MIAMI – The FAA has sent out an Airworthiness Directive (AD) ordering the immediate inspection of Boeing 777-200s fitted with Pratt & Whitney PW4000 engines following the recent United Airlines (UA) incident involving the aircraft and engine type. 

The directive notes that the inspection has been ordered due to the recent event in which a United Airlines Boeing 777 aircraft was forced to perform an emergency landing following one of its engines exploding mid-air. According to the FAA, the in-flight failure of low-pressure compressor blades on PW4077 engines resulted in the engine’s uncontained event.

According to the AD, each engine will require an extensive test to determine if any cracks are evident on its blades. The airline has already grounded all of its Boeing 777-200s fitted with PW4000 engines in preparation for the AD. 

The FAA’s directive requires a thermal acoustic image (TIA) inspection for cracks in first-stage LPC blades. Blades that are found to have cracks will need to be removed and replaced. 

The agency stated that other engines of the same type are “likely” to have similar cracking issues and could lead to another in-flight engine fire. 

United Airlines is the only airline based in the US that operates the Boeing 777-200 with PW4000 engines. However, it is likely that other aviation safety agencies globally might mandate inspections of the engine type and ground subsequent Triple-Sevens.

ANA Boeing 777 fitted with PW400 Engines | Photo: Kochan Kleps/Airways

What Led to the Directive?

Two incidents involving the aircraft and engine type are the main causes for the grounding and airworthiness directive.

The first was an in-flight engine fire on a Japan Airlines flight en route from Naha, Okinawa to Tokyo. The aircraft made a safe landing using one engine back at Naha Airport (OKA). 

The second incident involved a United Airlines flight that suffered a very similar problem after taking off from Denver International Airport (DEN). The aircraft also landed safely at DEN, but only after debris—including the cowling—fell from the engine and onto Denver suburbs. 

Immediately following the second incident, Japanese authorities grounded and mandated inspections of the aircraft and engine type. 

Currently, only Japan Airlines, All Nippon Airlines, United Airlines, Korean Airlines, Jin Air, Asiana Airlines, and EgyptAir fly Boeing 777s using PW4000 engines.
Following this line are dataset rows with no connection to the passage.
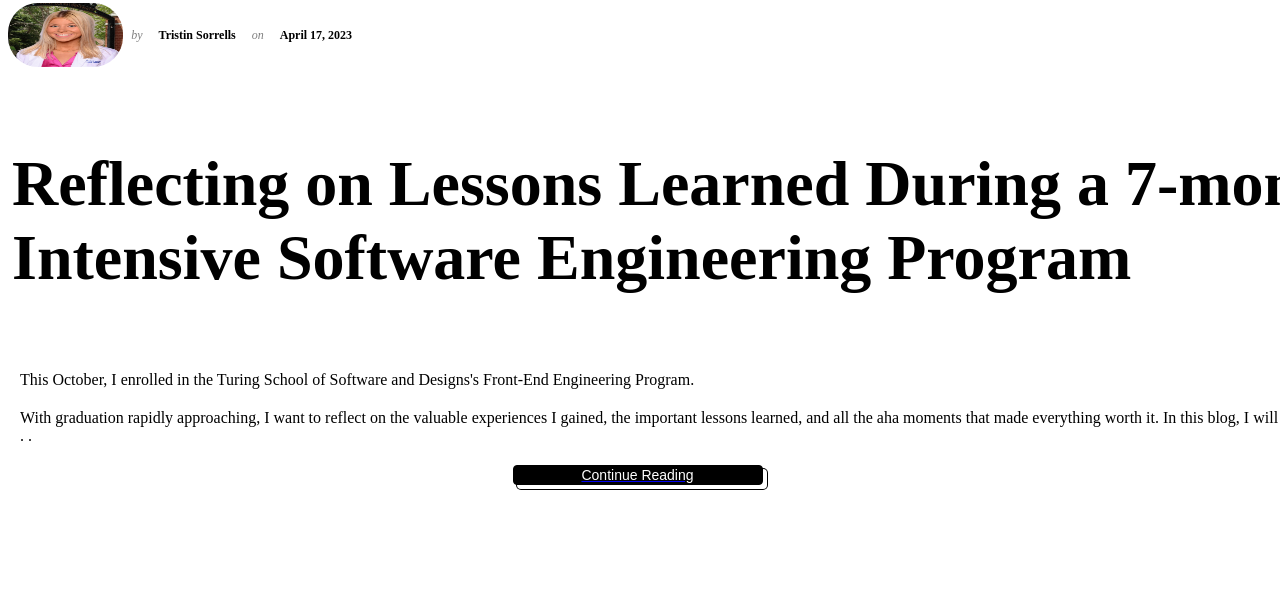
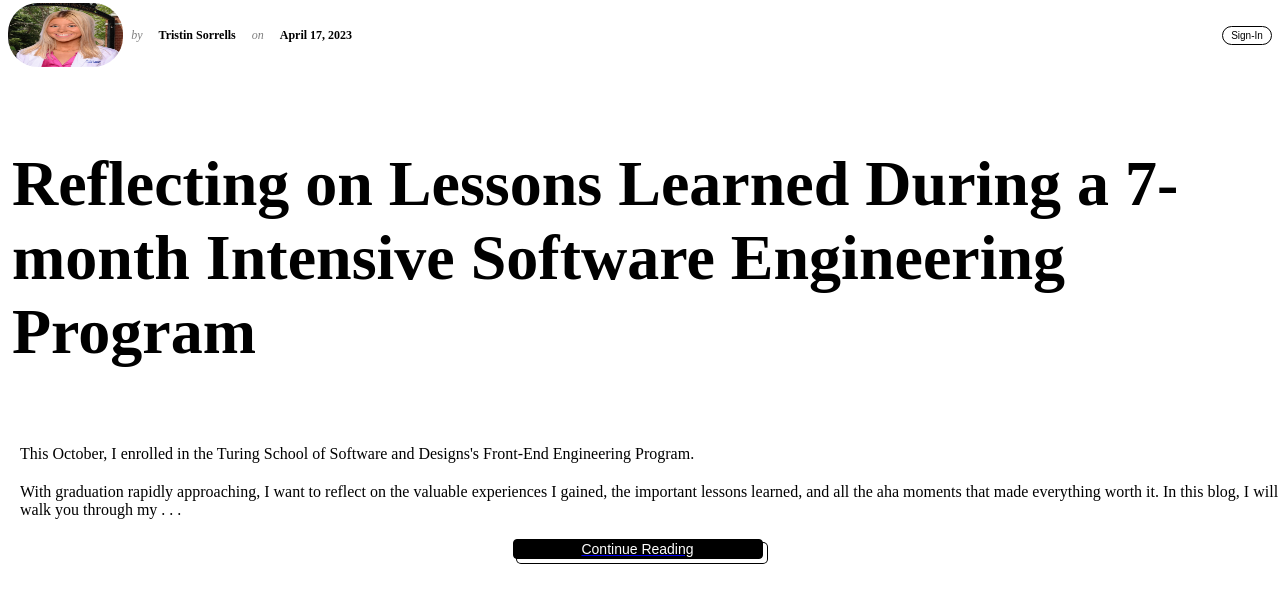
Before and after one commit to Tristinsorrells1/Personal-Blog-With-OAuth, a Next.js app: page / in a window 1280 px wide. Shown: the top 602 px of the page. Built offline with nearby package versions, Linux system fonts and the light colour scheme; no server answers.

Commit message:
Fix sizing bug

```diff
--- a/src/styles/globals.css
+++ b/src/styles/globals.css
@@ -2,8 +2,8 @@ html,
 body {
   padding: 0;
   margin: 0;
-  height: 100vh;
-  min-width: 700px;
+  height: 100%;
+  width: 100%;
   overflow: hidden;
 }
 
@@ -140,7 +140,7 @@ iframe {
 }
 
 .home-container {
-  width: 110vw;
-  margin-right: auto;
-  margin-left: auto;
+  width: 100%;
+  margin: 0;
+  padding: 0;
 }
```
Therefore, the extent of a potential grounding of the aircraft type will not have the reach and extent of the Boeing 737 MAX crisis, which saw worldwide airlines crippled due to the unexpected and massing stoppage of its backbone fleet of single-aisle jets.

This is a developing story and Airways will continue to monitor it closely. Stay tuned.

Featured Photo: John Leivaditis/Airways